Example:  If a PC vendor makes the claim that your company will get 20% longer life from their product, as opposed to its competitor’s product, metrics and KPIs need to be developed so that the results can be reported on either monthly or quarterly.

Hopefully your analytics came to the conclusion that your vendor is living up to the agreement it signed, which is usually the case.  If the vendor is not living up to it obligations, there could be many reasons.  These reasons include:  1) scope of work was not completely known at time of signing, meaning that failure to live up to its obligations are partially the fault of the customer, and just as likely 2) the vendor made claims it could not live up to, just to get business .

There are many ways to report vendor management information.  I have found that the most effective way is a simple dashboard, a quartered one-page report that shows all pertinent financial, contractual, usage and service information.  Once approved by corporate powers, a scheduled meeting takes place and the findings are presented to the vendor.  If vendor is living up to contractual agreements, future strategy or other topics may be discussed.  If the vendor is not providing its obligations, a discussion of why will definitely occur, followed by ways in which improvement can be made.  This is not necessarily a bad conversation, new understanding of the relationship will definitely take place and the corporate relationship will become stronger though the process, as long as positive results ensue.
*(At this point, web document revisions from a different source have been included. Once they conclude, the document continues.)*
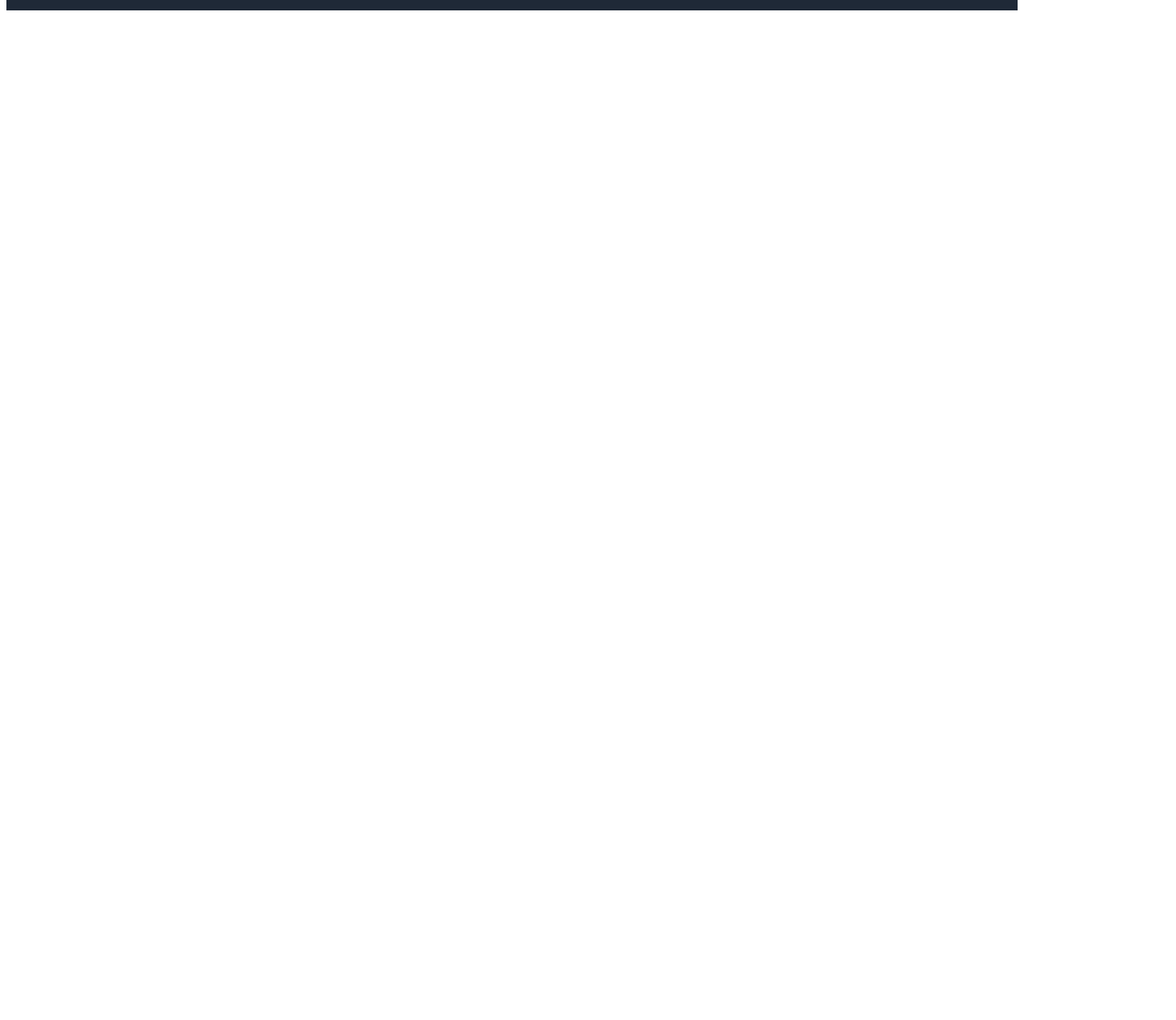
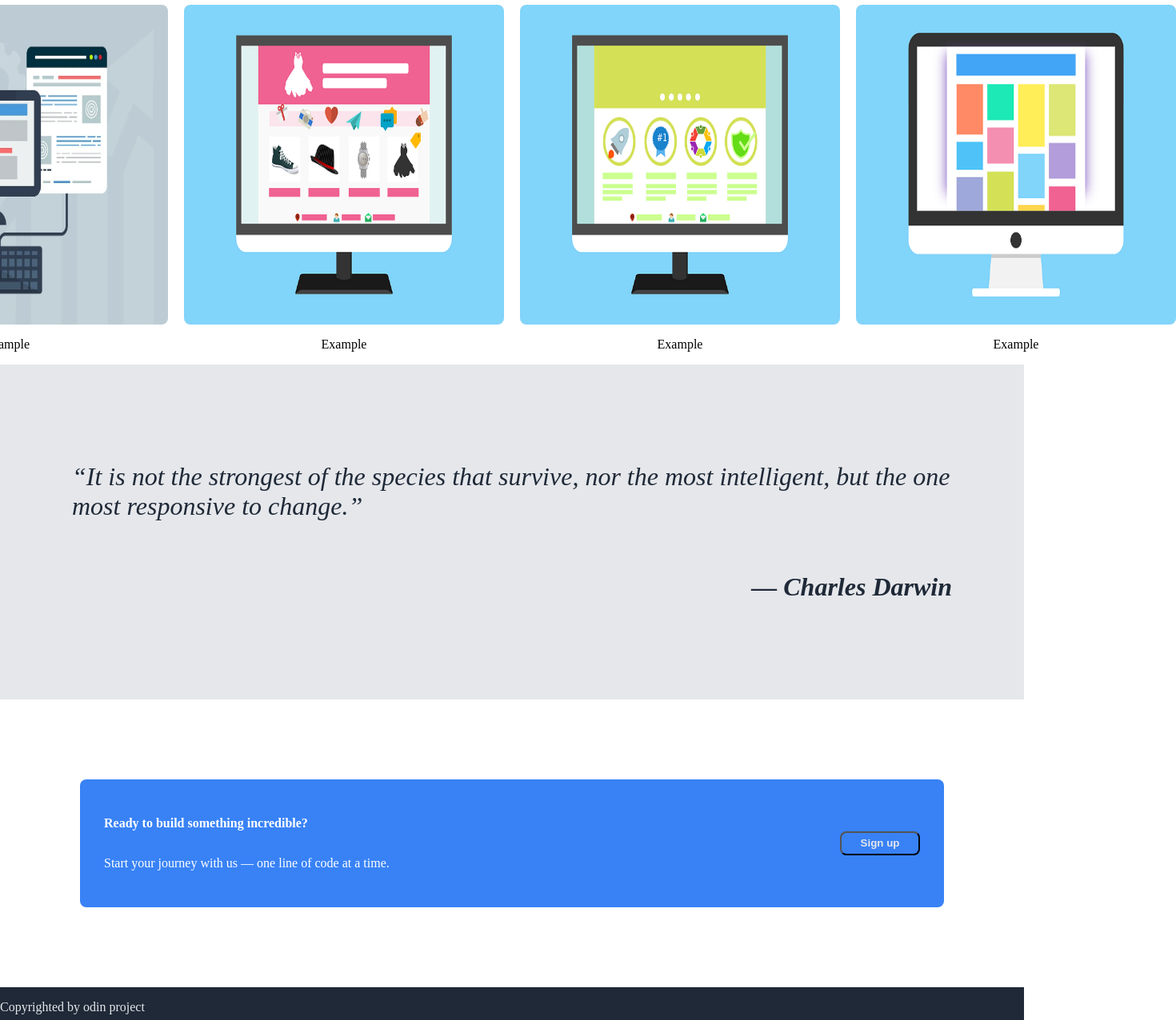
Before and after one commit to venom827/landing-page, a plain HTML site: page index.html in a window 1280 px wide. Shown: the part 672-1948 px from the top of the page at 80% size, 1470 px wide, since content can reach past the window. Before the commit the page ends 800 px from the top, so only its background shows below. Drawn offline with Linux system fonts and the light colour scheme.

Commit message:
Did the cards

```diff
--- a/index.html
+++ b/index.html
@@ -27,17 +27,32 @@
     </div>
     <div class="card-sec">
         <p class="card-heading">Example text</p>
-        <div></div>
-        <div></div>
-        <div></div>
-        <div></div>
+        <div class="card-group">
+            <div class="card-div">
+                <img src="../landing-page/Pictures/card-1.webp" alt="" class="card"><p>example</p>
+            </div>
+            <div class="card-div">
+                <img src="../landing-page/Pictures/card-2.webp" alt="" class="card"><p>Example</p>
+            </div>
+            <div class="card-div">
+                <img src="../landing-page/Pictures/card-3.webp" alt="" class="card"><p>Example</p>
+            </div>
+            <div class="card-div">
+                <img src="../landing-page/Pictures/card-4.webp" alt="" class="card"><p>Example</p>
+            </div>
+        </div>
     </div>
     <div class="quote-sec">
-
+        <p>“It is not the strongest of the species that survive, nor the most intelligent, but the one most responsive to change.”</p>
+        <p class="author">— Charles Darwin</p>
     </div>
-    <div class="alert-sec">
-        <div>
-
+    <div >
+        <div class="alert-sec">
+            <div class="alert-sec2">
+                <p style="font-weight: 800;">Ready to build something incredible?</p>
+                <p>Start your journey with us — one line of code at a time.</p>
+            </div>
+            <button style="    align-self: center;">Sign up</button>
         </div>
     </div>
     <div class="footer">
--- a/styles.css
+++ b/styles.css
@@ -6,6 +6,8 @@ body{
     display: flex;
     flex-direction: column;
     justify-content: space-between;
+    margin:0;
+
 }
 
 .logo{
@@ -52,3 +54,56 @@ button{
     width: 100px;
     height: 30px;
 }
+.card-heading{
+    font-size: 32px;
+    font-weight: 800;
+}
+.card{
+    height: 400px;
+    width: 400px;
+    border-radius: 8px;
+}
+.card-sec{
+    display: flex;
+    flex-direction: column;
+    align-items: center;
+}
+.card-group{
+    display: flex;
+    box-sizing: border-box;
+    justify-content: center;
+    gap: 20px;
+}
+.quote-sec{
+    background-color: #E5E7EB;
+    font-style: italic;
+    color: #1f2937;
+    font-size: 32px;
+    display: flex;
+    flex-direction: column;
+    justify-content: center;
+    align-items: center;
+    padding: 90px;
+}
+.author{
+    align-self: flex-end;
+    font-weight: 800;
+}
+.alert-sec{
+    background-color: #3882f6;
+    display: flex;
+    margin: 100px;
+    border-radius: 8px;
+    justify-content: space-between;
+    padding: 30px;
+}
+.alert-sec2{
+    display: flex;
+    flex-direction: column;
+    color: white;
+}
+.card-div{
+    display: flex;
+    flex-direction: column;
+    text-align: center;
+}
```
Also changed, not shown: Pictures/card-1.webp (added), Pictures/card-2.webp (added), Pictures/card-3.webp (added), Pictures/card-4.webp (added).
The steps listed above need to be tied together, resulting in an interface which brings all the information to a usable form. This is crucial.  Once this happens, the magic starts: managers are able to make informed decisions, leased equipment is returned on time (instead of having its monthly payment made for years on end) and overall, IT costs are minimized.  The company only pays for what it is using and at the end of the day, controlling costs while providing needed services, is the name of the game.